BY RAPHAEL SATTER AND DANIELLA CHESLOW
PARIS (AP) — A botched attempt to break into the iPhone of an Arab activist using hitherto unknown espionage software has trigged a global upgrade of Apple’s mobile operating system, researchers said Thursday.
The spyware took advantage of three previously undisclosed weaknesses in Apple’s mobile operating system to take complete control of iPhone devices, according to reports published Thursday by the San Francisco-based Lookout smartphone security company and internet watchdog group Citizen Lab. Both reports fingered the NSO Group, an Israeli company with a reputation for flying under the radar, as the author of the spyware.
“The threat actor has never been caught before,” said Mike Murray, a researcher with Lookout, describing the program as “the most sophisticated spyware package we have seen in the market.”
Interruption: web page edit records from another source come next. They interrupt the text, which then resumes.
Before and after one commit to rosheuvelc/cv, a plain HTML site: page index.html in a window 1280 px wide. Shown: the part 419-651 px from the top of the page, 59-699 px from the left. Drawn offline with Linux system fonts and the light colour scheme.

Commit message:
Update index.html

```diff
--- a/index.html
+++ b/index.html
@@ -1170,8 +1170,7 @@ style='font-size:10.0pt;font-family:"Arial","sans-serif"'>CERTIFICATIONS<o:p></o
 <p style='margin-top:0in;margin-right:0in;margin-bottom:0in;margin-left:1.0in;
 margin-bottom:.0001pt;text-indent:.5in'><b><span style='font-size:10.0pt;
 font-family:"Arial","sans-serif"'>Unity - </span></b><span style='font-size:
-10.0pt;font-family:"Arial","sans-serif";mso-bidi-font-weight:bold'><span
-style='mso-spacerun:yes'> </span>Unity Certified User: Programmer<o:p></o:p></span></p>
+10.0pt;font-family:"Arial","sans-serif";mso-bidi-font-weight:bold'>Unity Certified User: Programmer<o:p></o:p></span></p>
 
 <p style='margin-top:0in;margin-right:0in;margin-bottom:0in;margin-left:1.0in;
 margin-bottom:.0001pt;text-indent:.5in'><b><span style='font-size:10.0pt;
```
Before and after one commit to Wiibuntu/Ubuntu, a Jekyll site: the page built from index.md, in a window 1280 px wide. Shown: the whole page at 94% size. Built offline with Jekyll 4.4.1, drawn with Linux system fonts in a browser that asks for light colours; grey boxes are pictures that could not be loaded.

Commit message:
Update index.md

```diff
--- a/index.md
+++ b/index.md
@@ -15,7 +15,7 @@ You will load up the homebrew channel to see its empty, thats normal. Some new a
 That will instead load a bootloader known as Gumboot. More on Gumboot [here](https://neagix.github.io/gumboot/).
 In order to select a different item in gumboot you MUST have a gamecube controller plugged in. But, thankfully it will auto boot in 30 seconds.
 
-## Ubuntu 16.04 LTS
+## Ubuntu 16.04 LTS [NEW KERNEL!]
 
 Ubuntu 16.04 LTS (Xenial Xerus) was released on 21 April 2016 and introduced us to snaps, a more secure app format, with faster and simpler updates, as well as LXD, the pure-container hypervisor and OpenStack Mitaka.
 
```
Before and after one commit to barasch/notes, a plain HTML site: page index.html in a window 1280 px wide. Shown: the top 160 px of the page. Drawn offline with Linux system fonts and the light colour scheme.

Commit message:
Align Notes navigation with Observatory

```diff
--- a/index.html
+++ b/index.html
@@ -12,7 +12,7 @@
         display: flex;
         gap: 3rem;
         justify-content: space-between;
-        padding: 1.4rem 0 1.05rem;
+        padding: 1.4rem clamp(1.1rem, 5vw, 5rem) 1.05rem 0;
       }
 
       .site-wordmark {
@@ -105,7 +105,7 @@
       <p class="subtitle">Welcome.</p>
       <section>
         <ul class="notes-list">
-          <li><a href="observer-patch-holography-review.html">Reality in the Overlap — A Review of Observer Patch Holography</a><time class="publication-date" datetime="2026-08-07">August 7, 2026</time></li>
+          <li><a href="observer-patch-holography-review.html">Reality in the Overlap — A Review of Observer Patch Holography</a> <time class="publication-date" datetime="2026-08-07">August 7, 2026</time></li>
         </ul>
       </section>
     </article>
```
The reports issued by Lookout and Citizen Lab – based at the University of Toronto’s Munk School of Global Affairs – outlined how an iPhone could be completely compromised with the tap of a finger, a trick so coveted in the world of cyberespionage that in November a spyware broker said it had paid a $1 million dollar bounty to programmers who’d found a way to do it. Such a compromise would give hackers full control over the phone, allowing them to eavesdrop on calls, harvest messages, activate cameras and microphones and drain the device of its personal data.